# What to work on:
Each line of the records containing "mock" is to be copied out and returned.

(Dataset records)
▽
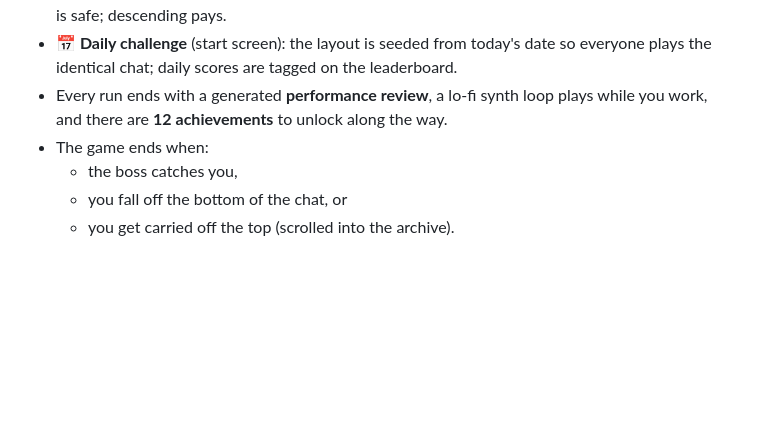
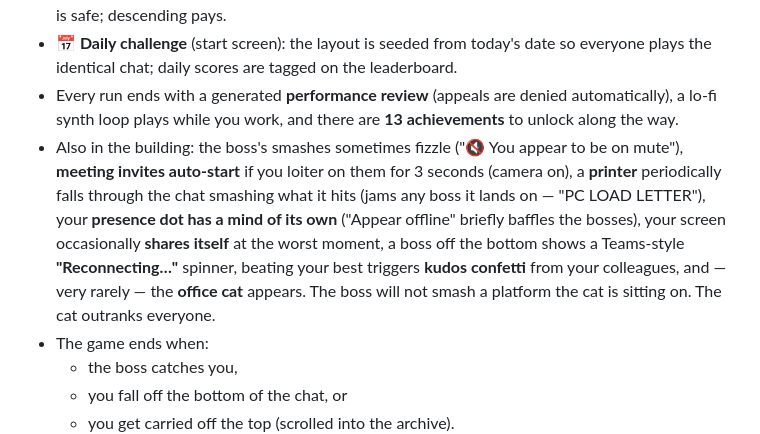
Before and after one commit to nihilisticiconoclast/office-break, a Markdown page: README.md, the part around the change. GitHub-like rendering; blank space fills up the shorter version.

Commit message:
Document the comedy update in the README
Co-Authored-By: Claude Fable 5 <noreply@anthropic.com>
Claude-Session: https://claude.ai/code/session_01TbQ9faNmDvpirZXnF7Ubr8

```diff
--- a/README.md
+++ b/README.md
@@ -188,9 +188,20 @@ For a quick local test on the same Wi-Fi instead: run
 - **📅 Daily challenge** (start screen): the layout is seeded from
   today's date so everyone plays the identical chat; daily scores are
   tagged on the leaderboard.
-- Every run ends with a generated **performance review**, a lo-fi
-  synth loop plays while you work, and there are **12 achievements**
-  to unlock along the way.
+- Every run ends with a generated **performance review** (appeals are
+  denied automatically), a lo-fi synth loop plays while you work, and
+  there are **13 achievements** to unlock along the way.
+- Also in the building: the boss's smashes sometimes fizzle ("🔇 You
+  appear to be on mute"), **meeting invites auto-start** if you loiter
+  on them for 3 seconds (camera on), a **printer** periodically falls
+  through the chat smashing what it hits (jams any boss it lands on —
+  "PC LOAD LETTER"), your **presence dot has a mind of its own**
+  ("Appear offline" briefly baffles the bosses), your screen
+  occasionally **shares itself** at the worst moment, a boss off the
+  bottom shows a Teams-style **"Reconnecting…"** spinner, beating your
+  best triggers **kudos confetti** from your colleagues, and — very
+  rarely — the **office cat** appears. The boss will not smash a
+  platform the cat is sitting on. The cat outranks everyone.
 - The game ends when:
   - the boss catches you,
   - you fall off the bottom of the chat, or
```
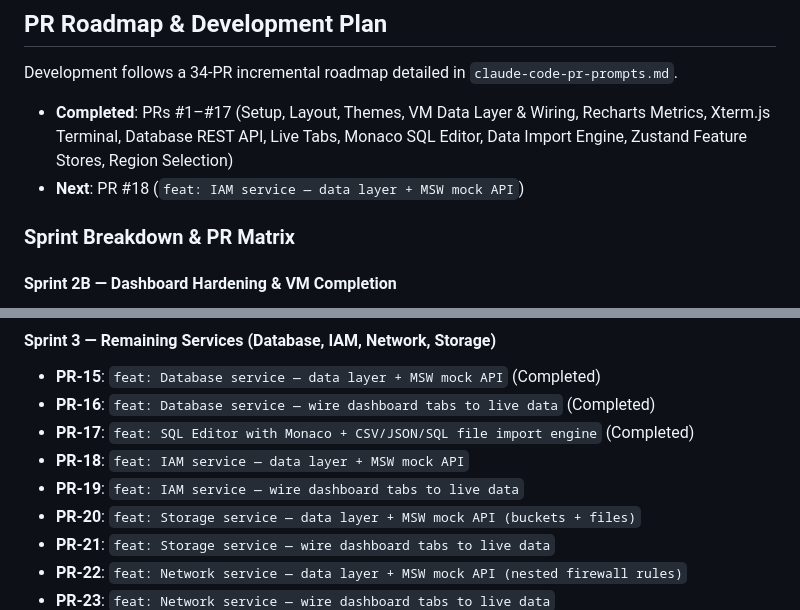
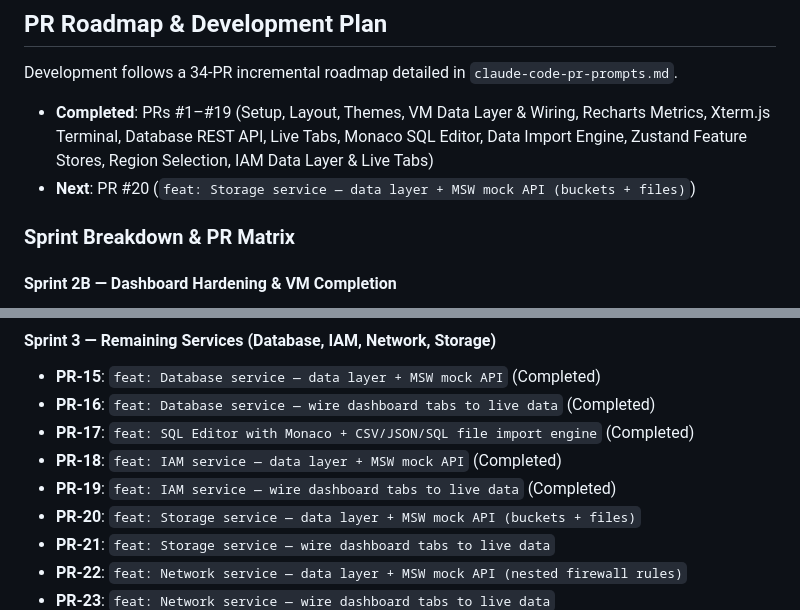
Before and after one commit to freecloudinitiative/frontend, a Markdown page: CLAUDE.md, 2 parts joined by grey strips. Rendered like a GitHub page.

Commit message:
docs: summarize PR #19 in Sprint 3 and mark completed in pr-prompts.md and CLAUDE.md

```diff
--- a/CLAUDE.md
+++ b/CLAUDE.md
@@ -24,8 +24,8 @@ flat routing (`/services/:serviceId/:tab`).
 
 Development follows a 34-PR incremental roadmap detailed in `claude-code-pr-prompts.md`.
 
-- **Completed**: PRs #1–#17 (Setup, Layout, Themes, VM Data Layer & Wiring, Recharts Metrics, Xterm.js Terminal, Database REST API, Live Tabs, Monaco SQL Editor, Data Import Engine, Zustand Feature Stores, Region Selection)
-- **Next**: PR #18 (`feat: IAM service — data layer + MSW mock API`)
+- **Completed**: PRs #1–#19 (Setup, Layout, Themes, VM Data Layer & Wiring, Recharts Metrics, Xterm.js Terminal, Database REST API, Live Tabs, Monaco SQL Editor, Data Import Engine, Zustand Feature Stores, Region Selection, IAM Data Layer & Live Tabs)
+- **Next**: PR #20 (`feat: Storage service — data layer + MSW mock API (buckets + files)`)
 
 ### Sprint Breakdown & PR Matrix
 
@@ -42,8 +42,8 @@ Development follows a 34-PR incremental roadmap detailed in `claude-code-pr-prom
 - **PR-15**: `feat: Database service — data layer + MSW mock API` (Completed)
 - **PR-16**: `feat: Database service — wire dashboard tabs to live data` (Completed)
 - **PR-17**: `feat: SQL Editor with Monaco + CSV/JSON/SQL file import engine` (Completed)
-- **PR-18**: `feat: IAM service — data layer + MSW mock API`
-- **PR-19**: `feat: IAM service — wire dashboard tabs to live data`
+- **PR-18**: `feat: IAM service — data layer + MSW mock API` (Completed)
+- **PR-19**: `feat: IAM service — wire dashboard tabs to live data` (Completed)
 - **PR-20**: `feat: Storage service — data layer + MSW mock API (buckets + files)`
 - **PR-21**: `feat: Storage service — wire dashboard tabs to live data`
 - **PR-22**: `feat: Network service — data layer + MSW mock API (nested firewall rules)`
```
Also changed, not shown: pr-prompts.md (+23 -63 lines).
△
▽
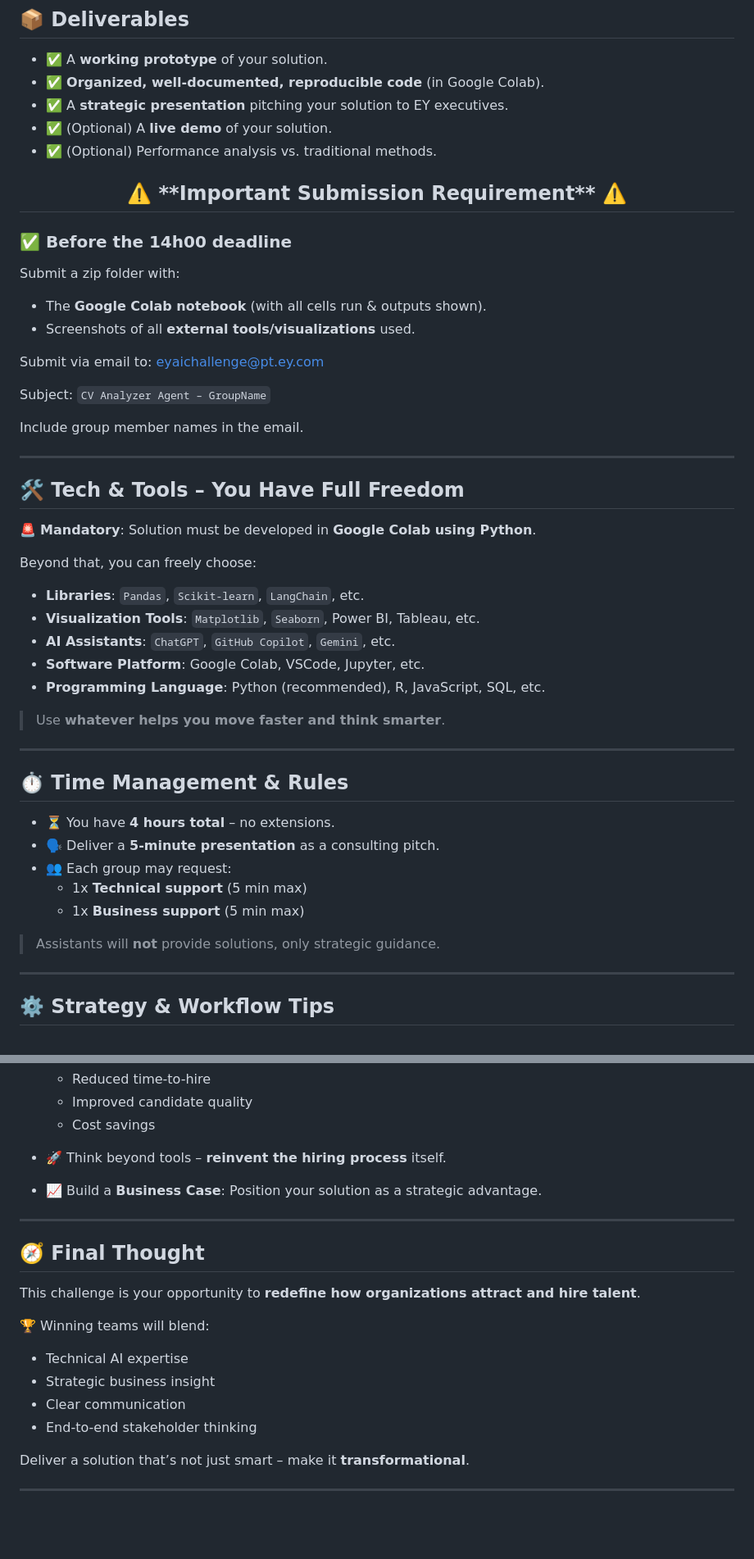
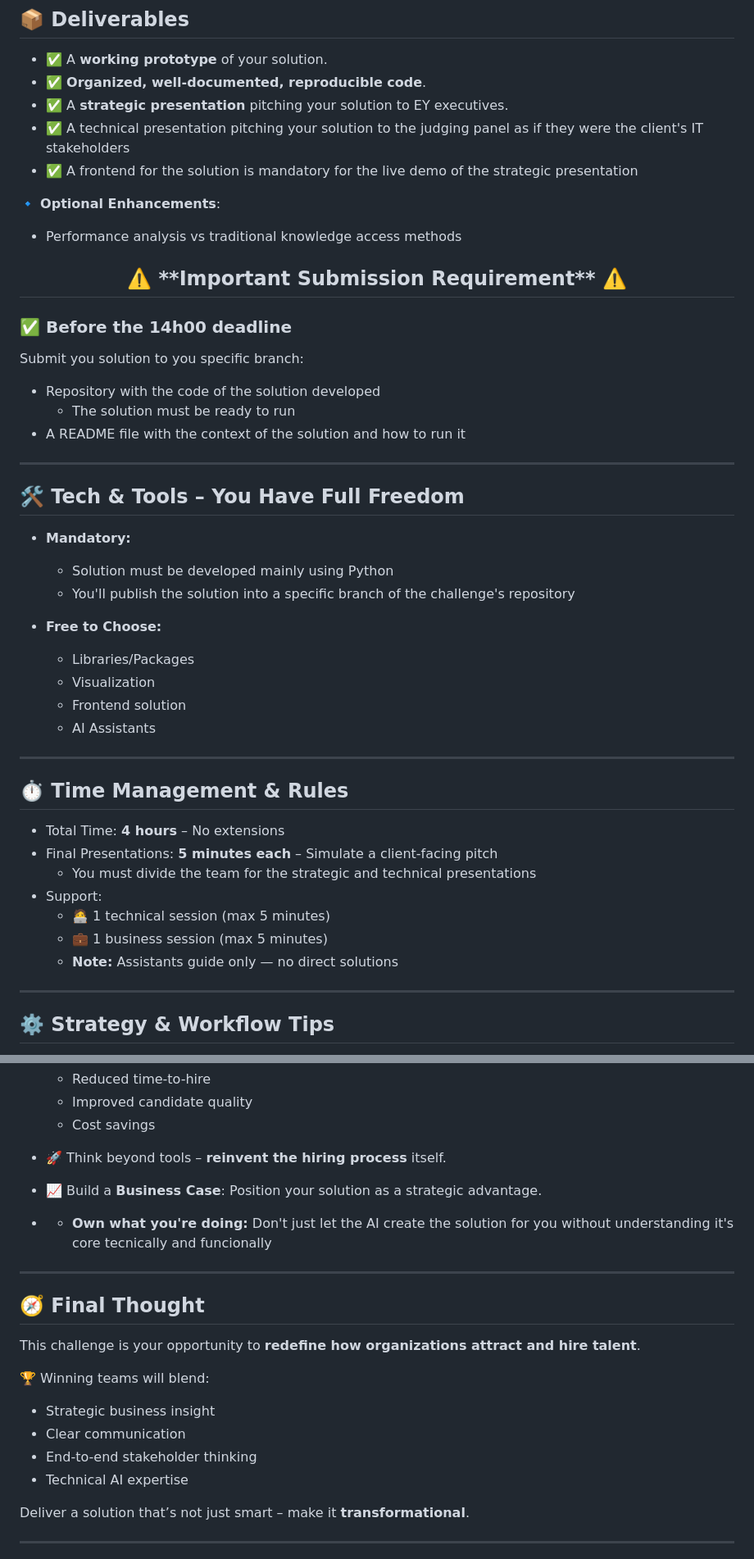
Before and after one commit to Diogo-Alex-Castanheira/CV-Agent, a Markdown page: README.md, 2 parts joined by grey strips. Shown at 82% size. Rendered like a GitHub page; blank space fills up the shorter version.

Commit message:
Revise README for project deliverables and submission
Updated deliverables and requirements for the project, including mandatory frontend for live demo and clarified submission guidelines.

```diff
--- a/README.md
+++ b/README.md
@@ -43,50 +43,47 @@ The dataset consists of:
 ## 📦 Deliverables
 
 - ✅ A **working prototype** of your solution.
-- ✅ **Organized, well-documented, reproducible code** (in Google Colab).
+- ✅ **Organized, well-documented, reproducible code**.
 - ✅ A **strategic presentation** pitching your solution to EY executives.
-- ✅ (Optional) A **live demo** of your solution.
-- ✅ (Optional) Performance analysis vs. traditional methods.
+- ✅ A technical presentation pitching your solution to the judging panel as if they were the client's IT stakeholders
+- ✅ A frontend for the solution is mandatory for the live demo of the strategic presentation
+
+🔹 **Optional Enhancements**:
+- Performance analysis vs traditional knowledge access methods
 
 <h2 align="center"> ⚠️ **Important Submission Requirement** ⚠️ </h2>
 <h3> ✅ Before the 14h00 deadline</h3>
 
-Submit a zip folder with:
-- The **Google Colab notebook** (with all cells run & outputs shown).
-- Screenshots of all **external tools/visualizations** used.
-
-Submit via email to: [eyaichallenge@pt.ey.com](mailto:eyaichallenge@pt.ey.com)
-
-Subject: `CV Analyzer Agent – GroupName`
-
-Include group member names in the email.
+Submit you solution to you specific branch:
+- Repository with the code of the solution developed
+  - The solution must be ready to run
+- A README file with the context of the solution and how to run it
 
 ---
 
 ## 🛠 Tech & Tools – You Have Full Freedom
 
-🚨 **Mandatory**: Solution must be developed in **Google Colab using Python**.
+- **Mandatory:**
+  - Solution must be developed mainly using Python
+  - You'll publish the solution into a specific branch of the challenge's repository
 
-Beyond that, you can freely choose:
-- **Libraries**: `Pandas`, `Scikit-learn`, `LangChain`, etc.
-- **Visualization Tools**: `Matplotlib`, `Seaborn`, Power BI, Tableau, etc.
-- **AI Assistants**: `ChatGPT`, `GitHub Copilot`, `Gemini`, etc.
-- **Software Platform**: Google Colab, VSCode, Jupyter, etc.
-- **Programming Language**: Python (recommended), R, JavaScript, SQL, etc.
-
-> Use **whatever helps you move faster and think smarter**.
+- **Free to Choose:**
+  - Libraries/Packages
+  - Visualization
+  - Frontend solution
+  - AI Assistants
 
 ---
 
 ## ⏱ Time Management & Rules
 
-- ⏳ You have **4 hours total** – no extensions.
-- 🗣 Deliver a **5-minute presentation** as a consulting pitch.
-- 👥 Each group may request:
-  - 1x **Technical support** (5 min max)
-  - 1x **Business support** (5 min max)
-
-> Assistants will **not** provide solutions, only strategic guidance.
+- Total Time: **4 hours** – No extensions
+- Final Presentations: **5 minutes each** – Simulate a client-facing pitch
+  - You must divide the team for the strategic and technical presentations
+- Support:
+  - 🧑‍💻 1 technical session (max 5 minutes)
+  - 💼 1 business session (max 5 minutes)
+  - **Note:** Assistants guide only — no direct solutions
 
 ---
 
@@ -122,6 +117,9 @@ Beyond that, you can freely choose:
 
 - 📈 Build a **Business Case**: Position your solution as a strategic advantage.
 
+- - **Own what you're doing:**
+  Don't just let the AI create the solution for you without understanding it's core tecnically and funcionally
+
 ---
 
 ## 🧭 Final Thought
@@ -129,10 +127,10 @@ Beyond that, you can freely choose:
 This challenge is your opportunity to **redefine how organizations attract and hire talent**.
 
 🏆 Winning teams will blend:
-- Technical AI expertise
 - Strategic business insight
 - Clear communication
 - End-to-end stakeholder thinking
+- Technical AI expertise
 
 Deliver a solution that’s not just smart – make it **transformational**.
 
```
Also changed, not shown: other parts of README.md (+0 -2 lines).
△
# Solution to the problem:
-- **Next**: PR #18 (`feat: IAM service — data layer + MSW mock API`)
+- **Next**: PR #20 (`feat: Storage service — data layer + MSW mock API (buckets + files)`)
 - **PR-15**: `feat: Database service — data layer + MSW mock API` (Completed)
-- **PR-18**: `feat: IAM service — data layer + MSW mock API`
+- **PR-18**: `feat: IAM service — data layer + MSW mock API` (Completed)
 - **PR-20**: `feat: Storage service — data layer + MSW mock API (buckets + files)`
 - **PR-22**: `feat: Network service — data layer + MSW mock API (nested firewall rules)`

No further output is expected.